Activity:
Write the records out again exactly as they read, dropping any picture they hold.
START Provided data
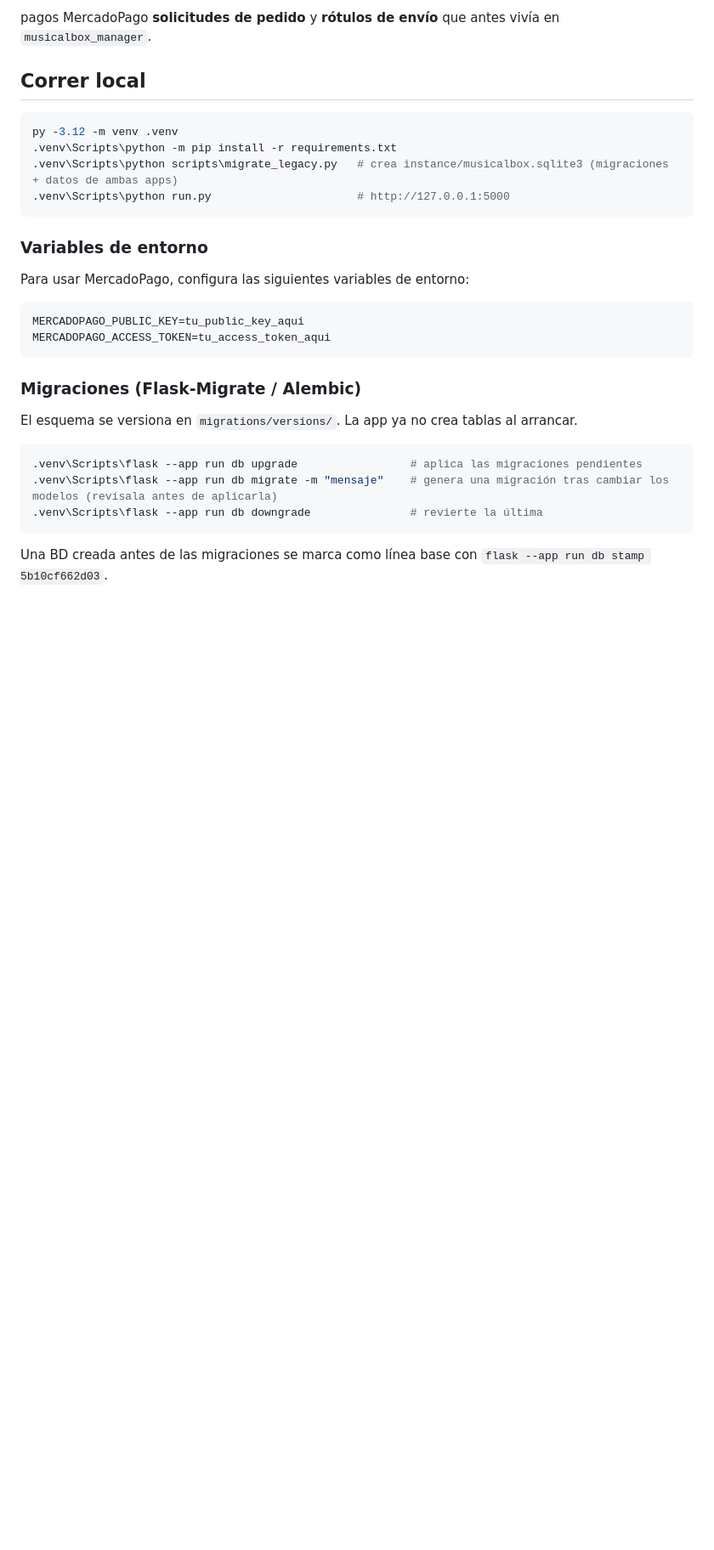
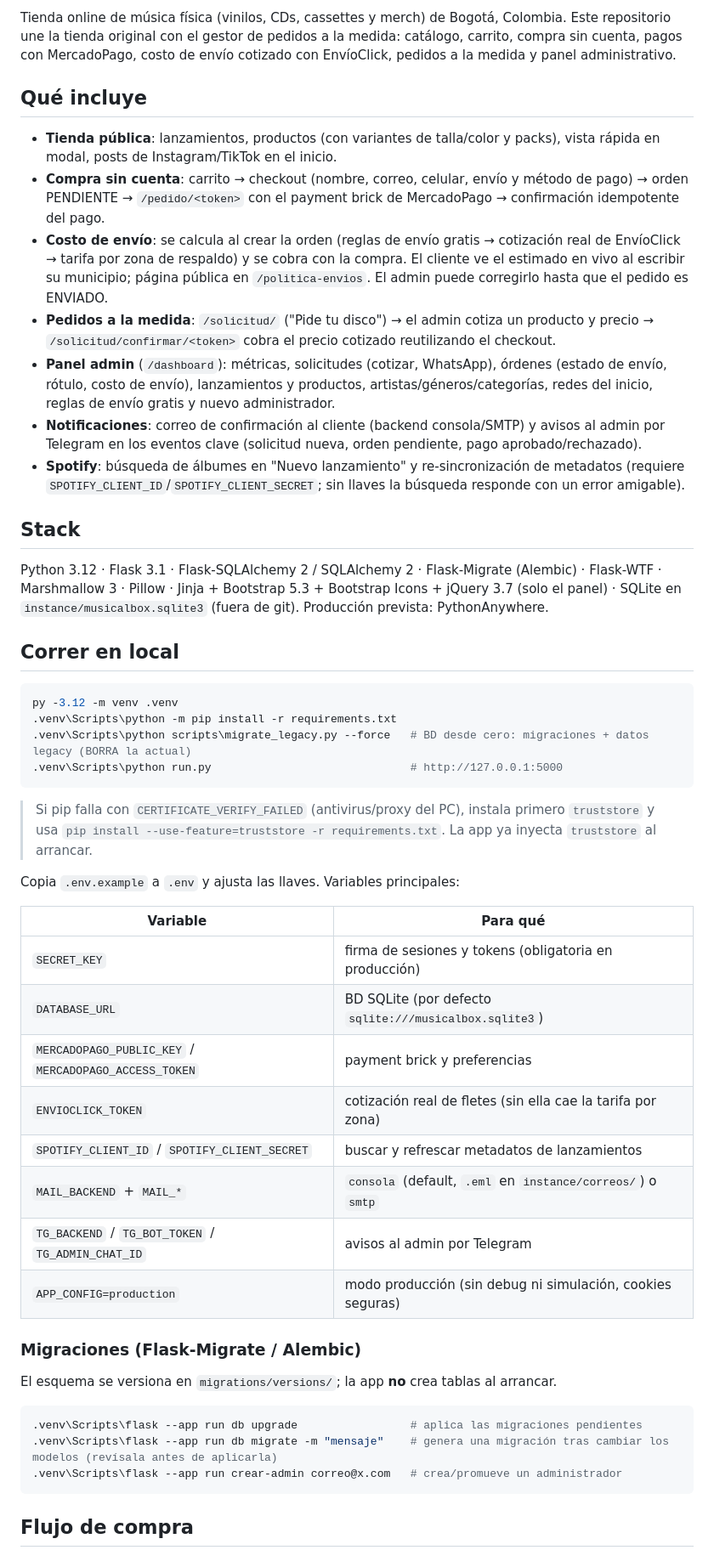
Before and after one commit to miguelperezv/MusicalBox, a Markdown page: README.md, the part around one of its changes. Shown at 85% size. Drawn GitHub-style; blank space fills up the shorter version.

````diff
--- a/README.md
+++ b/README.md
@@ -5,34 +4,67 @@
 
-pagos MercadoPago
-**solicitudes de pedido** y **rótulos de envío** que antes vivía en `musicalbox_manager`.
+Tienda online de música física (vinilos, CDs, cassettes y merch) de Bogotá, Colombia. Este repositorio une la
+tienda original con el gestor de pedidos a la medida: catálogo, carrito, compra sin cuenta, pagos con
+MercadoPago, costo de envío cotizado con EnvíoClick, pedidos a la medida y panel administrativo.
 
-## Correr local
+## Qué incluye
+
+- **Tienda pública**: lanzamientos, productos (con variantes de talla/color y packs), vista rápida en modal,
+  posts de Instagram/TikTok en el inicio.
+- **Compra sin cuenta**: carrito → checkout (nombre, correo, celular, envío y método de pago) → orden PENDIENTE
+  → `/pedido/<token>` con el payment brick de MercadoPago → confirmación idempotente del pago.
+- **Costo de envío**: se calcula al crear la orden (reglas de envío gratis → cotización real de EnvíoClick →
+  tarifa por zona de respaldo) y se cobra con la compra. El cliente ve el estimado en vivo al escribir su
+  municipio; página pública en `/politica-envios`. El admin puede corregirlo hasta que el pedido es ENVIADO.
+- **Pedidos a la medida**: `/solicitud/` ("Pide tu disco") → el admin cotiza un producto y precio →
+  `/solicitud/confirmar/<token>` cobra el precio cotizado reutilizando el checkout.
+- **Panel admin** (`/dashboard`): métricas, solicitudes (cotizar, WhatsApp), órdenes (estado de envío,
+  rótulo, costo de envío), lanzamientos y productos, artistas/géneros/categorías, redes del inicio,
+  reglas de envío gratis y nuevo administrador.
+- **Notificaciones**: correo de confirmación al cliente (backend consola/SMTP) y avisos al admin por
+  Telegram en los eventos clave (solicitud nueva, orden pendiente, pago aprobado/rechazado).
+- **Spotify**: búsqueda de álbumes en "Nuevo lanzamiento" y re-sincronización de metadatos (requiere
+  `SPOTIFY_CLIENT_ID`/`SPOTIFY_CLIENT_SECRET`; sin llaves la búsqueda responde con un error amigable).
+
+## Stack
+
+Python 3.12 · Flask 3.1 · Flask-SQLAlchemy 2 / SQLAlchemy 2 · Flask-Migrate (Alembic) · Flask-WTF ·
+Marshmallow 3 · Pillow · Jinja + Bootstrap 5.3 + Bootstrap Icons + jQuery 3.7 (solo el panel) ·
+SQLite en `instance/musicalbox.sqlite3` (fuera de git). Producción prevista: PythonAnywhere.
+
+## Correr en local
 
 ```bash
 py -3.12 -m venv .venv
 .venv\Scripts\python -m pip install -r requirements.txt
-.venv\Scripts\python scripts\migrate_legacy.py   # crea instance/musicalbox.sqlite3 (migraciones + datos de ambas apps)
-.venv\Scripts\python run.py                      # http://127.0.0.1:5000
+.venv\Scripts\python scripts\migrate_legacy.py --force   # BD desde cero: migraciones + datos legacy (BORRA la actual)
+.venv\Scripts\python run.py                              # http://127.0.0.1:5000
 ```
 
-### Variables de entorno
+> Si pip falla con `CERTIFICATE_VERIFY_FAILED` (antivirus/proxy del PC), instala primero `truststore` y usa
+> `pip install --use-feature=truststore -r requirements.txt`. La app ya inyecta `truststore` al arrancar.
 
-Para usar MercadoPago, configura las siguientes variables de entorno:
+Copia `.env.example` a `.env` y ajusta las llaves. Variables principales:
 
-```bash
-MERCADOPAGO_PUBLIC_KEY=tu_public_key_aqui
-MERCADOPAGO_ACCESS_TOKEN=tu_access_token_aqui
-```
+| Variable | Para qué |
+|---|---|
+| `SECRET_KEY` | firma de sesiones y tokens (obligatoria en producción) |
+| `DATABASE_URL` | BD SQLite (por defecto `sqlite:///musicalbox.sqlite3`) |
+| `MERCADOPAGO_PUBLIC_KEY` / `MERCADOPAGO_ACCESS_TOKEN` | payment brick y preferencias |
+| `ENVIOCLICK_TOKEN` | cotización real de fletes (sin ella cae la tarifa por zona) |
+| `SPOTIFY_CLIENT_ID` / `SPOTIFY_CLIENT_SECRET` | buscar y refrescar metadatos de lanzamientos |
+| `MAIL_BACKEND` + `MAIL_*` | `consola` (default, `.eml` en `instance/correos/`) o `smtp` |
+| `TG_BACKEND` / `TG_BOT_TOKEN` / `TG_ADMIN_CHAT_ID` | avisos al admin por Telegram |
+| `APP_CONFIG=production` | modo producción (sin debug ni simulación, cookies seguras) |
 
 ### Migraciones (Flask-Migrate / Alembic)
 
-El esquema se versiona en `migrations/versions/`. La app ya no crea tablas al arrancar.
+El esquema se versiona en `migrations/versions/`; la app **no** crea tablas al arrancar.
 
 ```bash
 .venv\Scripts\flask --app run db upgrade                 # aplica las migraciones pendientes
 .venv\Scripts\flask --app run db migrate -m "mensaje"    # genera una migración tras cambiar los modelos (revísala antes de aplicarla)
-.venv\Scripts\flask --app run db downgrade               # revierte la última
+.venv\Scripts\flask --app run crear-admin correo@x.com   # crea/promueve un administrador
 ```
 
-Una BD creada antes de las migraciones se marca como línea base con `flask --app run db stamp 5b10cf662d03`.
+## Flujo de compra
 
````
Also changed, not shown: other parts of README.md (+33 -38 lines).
END Provided data
Exercise answer:
Before and after one commit to miguelperezv/MusicalBox, a Markdown page: README.md, the part around one of its changes. Shown at 85% size. Drawn GitHub-style; blank space fills up the shorter version.

````diff
--- a/README.md
+++ b/README.md
@@ -5,34 +4,67 @@
 
-pagos MercadoPago
-**solicitudes de pedido** y **rótulos de envío** que antes vivía en `musicalbox_manager`.
+Tienda online de música física (vinilos, CDs, cassettes y merch) de Bogotá, Colombia. Este repositorio une la
+tienda original con el gestor de pedidos a la medida: catálogo, carrito, compra sin cuenta, pagos con
+MercadoPago, costo de envío cotizado con EnvíoClick, pedidos a la medida y panel administrativo.
 
-## Correr local
+## Qué incluye
+
+- **Tienda pública**: lanzamientos, productos (con variantes de talla/color y packs), vista rápida en modal,
+  posts de Instagram/TikTok en el inicio.
+- **Compra sin cuenta**: carrito → checkout (nombre, correo, celular, envío y método de pago) → orden PENDIENTE
+  → `/pedido/<token>` con el payment brick de MercadoPago → confirmación idempotente del pago.
+- **Costo de envío**: se calcula al crear la orden (reglas de envío gratis → cotización real de EnvíoClick →
+  tarifa por zona de respaldo) y se cobra con la compra. El cliente ve el estimado en vivo al escribir su
+  municipio; página pública en `/politica-envios`. El admin puede corregirlo hasta que el pedido es ENVIADO.
+- **Pedidos a la medida**: `/solicitud/` ("Pide tu disco") → el admin cotiza un producto y precio →
+  `/solicitud/confirmar/<token>` cobra el precio cotizado reutilizando el checkout.
+- **Panel admin** (`/dashboard`): métricas, solicitudes (cotizar, WhatsApp), órdenes (estado de envío,
+  rótulo, costo de envío), lanzamientos y productos, artistas/géneros/categorías, redes del inicio,
+  reglas de envío gratis y nuevo administrador.
+- **Notificaciones**: correo de confirmación al cliente (backend consola/SMTP) y avisos al admin por
+  Telegram en los eventos clave (solicitud nueva, orden pendiente, pago aprobado/rechazado).
+- **Spotify**: búsqueda de álbumes en "Nuevo lanzamiento" y re-sincronización de metadatos (requiere
+  `SPOTIFY_CLIENT_ID`/`SPOTIFY_CLIENT_SECRET`; sin llaves la búsqueda responde con un error amigable).
+
+## Stack
+
+Python 3.12 · Flask 3.1 · Flask-SQLAlchemy 2 / SQLAlchemy 2 · Flask-Migrate (Alembic) · Flask-WTF ·
+Marshmallow 3 · Pillow · Jinja + Bootstrap 5.3 + Bootstrap Icons + jQuery 3.7 (solo el panel) ·
+SQLite en `instance/musicalbox.sqlite3` (fuera de git). Producción prevista: PythonAnywhere.
+
+## Correr en local
 
 ```bash
 py -3.12 -m venv .venv
 .venv\Scripts\python -m pip install -r requirements.txt
-.venv\Scripts\python scripts\migrate_legacy.py   # crea instance/musicalbox.sqlite3 (migraciones + datos de ambas apps)
-.venv\Scripts\python run.py                      # http://127.0.0.1:5000
+.venv\Scripts\python scripts\migrate_legacy.py --force   # BD desde cero: migraciones + datos legacy (BORRA la actual)
+.venv\Scripts\python run.py                              # http://127.0.0.1:5000
 ```
 
-### Variables de entorno
+> Si pip falla con `CERTIFICATE_VERIFY_FAILED` (antivirus/proxy del PC), instala primero `truststore` y usa
+> `pip install --use-feature=truststore -r requirements.txt`. La app ya inyecta `truststore` al arrancar.
 
-Para usar MercadoPago, configura las siguientes variables de entorno:
+Copia `.env.example` a `.env` y ajusta las llaves. Variables principales:
 
-```bash
-MERCADOPAGO_PUBLIC_KEY=tu_public_key_aqui
-MERCADOPAGO_ACCESS_TOKEN=tu_access_token_aqui
-```
+| Variable | Para qué |
+|---|---|
+| `SECRET_KEY` | firma de sesiones y tokens (obligatoria en producción) |
+| `DATABASE_URL` | BD SQLite (por defecto `sqlite:///musicalbox.sqlite3`) |
+| `MERCADOPAGO_PUBLIC_KEY` / `MERCADOPAGO_ACCESS_TOKEN` | payment brick y preferencias |
+| `ENVIOCLICK_TOKEN` | cotización real de fletes (sin ella cae la tarifa por zona) |
+| `SPOTIFY_CLIENT_ID` / `SPOTIFY_CLIENT_SECRET` | buscar y refrescar metadatos de lanzamientos |
+| `MAIL_BACKEND` + `MAIL_*` | `consola` (default, `.eml` en `instance/correos/`) o `smtp` |
+| `TG_BACKEND` / `TG_BOT_TOKEN` / `TG_ADMIN_CHAT_ID` | avisos al admin por Telegram |
+| `APP_CONFIG=production` | modo producción (sin debug ni simulación, cookies seguras) |
 
 ### Migraciones (Flask-Migrate / Alembic)
 
-El esquema se versiona en `migrations/versions/`. La app ya no crea tablas al arrancar.
+El esquema se versiona en `migrations/versions/`; la app **no** crea tablas al arrancar.
 
 ```bash
 .venv\Scripts\flask --app run db upgrade                 # aplica las migraciones pendientes
 .venv\Scripts\flask --app run db migrate -m "mensaje"    # genera una migración tras cambiar los modelos (revísala antes de aplicarla)
-.venv\Scripts\flask --app run db downgrade               # revierte la última
+.venv\Scripts\flask --app run crear-admin correo@x.com   # crea/promueve un administrador
 ```
 
-Una BD creada antes de las migraciones se marca como línea base con `flask --app run db stamp 5b10cf662d03`.
+## Flujo de compra
 
````
Also changed, not shown: other parts of README.md (+33 -38 lines).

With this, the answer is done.